# Goal of the exercise:
What you return must be every line below that includes the word "flex".
● ● ● ●
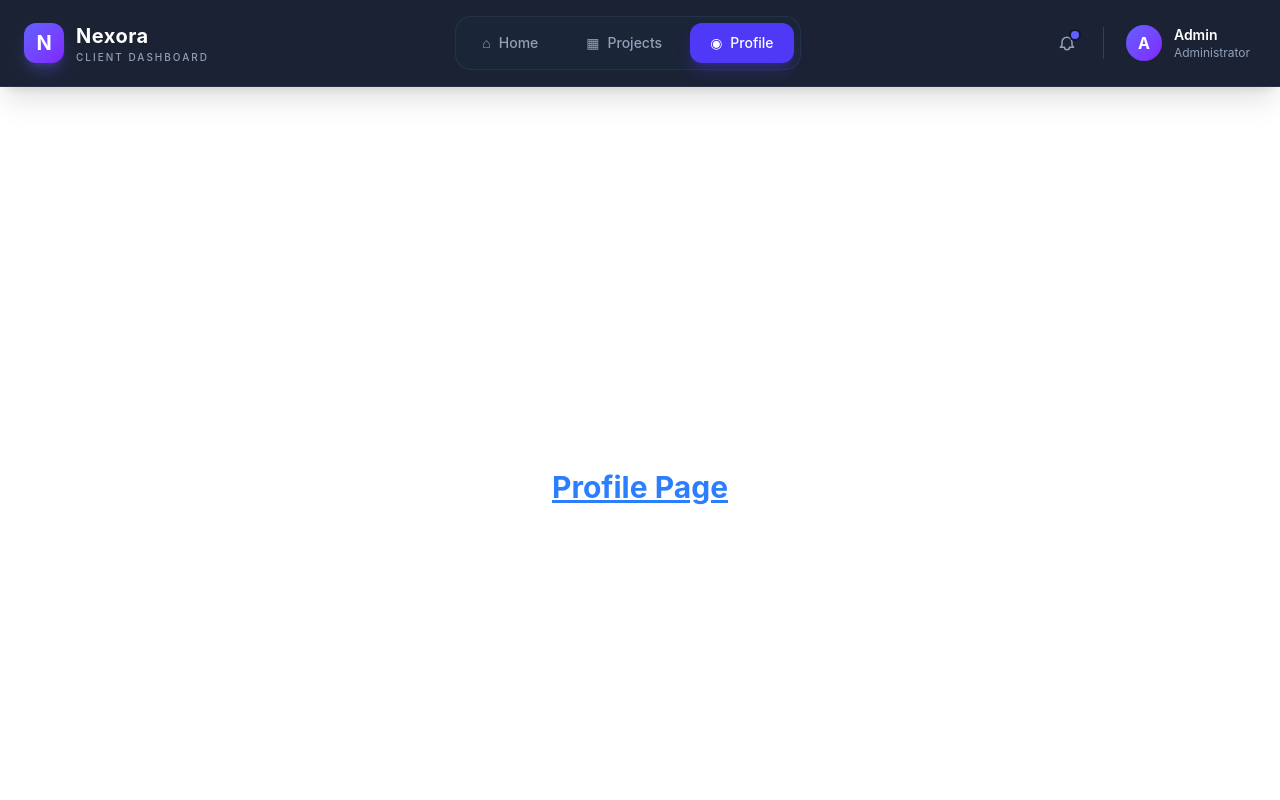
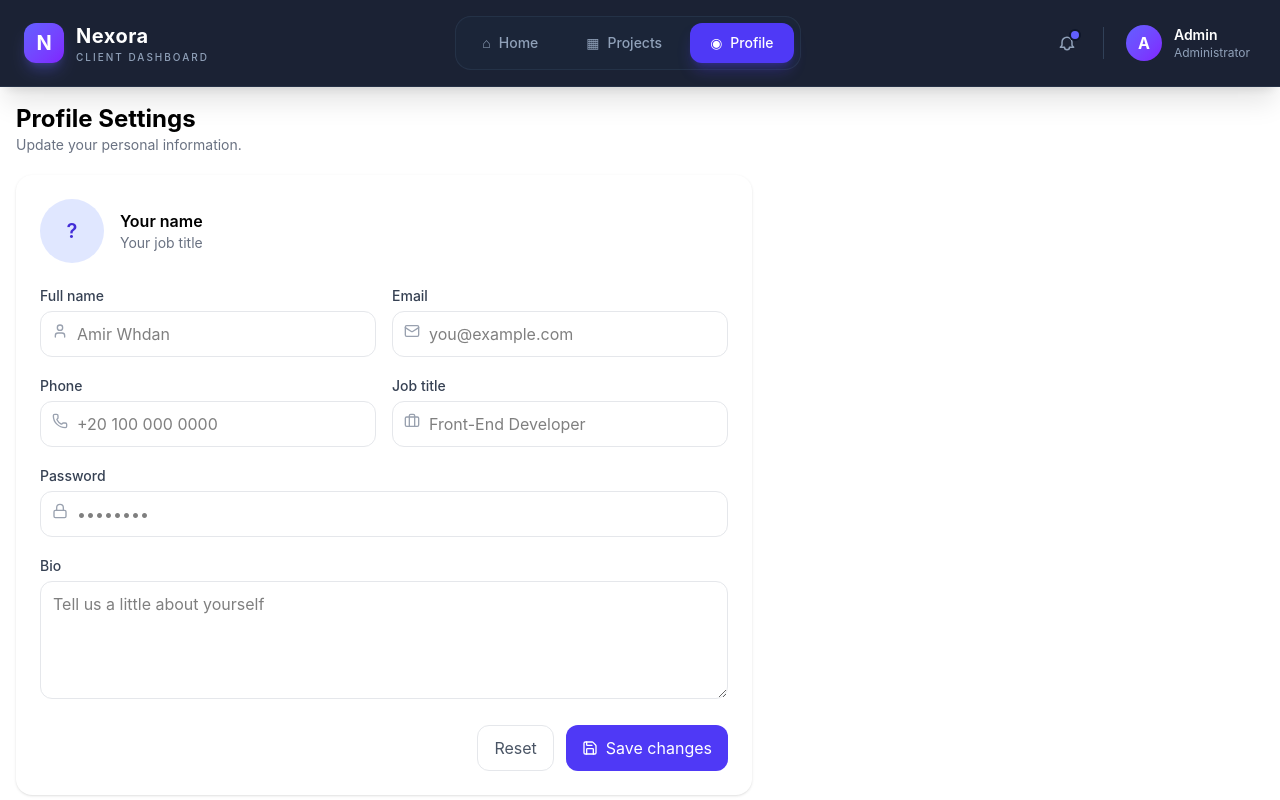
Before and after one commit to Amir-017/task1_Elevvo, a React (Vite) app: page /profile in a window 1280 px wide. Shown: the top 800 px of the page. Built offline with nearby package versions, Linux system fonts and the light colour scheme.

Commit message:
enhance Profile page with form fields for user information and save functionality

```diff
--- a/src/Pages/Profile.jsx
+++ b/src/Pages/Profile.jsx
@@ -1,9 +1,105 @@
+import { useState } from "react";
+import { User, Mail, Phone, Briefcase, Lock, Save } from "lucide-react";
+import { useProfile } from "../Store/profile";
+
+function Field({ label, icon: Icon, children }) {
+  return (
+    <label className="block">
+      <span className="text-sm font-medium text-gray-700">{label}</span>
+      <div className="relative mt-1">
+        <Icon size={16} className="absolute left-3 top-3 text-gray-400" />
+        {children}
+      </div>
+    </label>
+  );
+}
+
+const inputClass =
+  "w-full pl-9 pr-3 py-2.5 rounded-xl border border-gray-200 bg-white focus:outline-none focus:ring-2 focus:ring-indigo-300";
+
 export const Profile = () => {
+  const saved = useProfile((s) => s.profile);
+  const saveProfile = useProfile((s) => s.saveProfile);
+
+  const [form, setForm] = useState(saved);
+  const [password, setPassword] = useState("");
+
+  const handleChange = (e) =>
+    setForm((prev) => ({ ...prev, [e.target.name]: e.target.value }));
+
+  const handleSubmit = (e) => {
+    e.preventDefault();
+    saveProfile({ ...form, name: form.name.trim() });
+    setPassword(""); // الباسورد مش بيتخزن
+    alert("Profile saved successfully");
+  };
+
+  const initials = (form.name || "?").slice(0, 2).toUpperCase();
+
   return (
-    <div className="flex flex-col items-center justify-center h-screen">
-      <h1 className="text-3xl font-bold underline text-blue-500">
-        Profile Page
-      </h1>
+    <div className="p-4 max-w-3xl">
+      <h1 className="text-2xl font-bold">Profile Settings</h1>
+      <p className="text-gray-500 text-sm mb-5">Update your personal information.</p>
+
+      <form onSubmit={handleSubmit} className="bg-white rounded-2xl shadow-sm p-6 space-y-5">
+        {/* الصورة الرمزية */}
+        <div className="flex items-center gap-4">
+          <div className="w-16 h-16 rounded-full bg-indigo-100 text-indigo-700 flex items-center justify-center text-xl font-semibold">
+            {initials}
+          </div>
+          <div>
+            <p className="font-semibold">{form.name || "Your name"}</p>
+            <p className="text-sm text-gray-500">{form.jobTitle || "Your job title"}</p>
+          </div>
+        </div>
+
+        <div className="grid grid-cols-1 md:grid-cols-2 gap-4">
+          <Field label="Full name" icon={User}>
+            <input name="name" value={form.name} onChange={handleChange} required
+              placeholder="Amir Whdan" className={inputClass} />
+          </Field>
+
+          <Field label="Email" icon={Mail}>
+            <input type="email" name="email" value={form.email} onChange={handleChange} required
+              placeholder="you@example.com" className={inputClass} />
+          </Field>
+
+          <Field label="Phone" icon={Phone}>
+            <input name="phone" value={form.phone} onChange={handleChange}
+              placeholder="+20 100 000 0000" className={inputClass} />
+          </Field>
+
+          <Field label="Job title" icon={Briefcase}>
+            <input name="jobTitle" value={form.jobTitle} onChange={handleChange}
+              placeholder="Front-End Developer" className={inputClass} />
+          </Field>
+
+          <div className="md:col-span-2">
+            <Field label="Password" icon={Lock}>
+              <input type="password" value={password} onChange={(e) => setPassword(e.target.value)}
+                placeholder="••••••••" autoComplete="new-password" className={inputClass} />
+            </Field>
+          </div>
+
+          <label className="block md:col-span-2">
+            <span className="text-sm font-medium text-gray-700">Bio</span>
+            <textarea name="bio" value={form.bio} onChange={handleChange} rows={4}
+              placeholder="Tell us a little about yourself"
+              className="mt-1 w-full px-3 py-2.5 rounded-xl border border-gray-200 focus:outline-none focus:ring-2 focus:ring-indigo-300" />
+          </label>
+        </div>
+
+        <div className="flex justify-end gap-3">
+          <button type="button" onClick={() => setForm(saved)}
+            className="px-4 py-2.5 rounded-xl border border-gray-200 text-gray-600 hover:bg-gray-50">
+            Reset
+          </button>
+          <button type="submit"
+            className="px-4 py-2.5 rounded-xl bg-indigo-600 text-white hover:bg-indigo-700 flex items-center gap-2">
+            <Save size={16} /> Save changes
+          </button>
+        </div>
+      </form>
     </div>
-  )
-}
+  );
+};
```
● ● ● ●
# Completed exercise:
-    <div className="flex flex-col items-center justify-center h-screen">
+        <div className="flex items-center gap-4">
+          <div className="w-16 h-16 rounded-full bg-indigo-100 text-indigo-700 flex items-center justify-center text-xl font-semibold">
+        <div className="flex justify-end gap-3">
+            className="px-4 py-2.5 rounded-xl bg-indigo-600 text-white hover:bg-indigo-700 flex items-center gap-2">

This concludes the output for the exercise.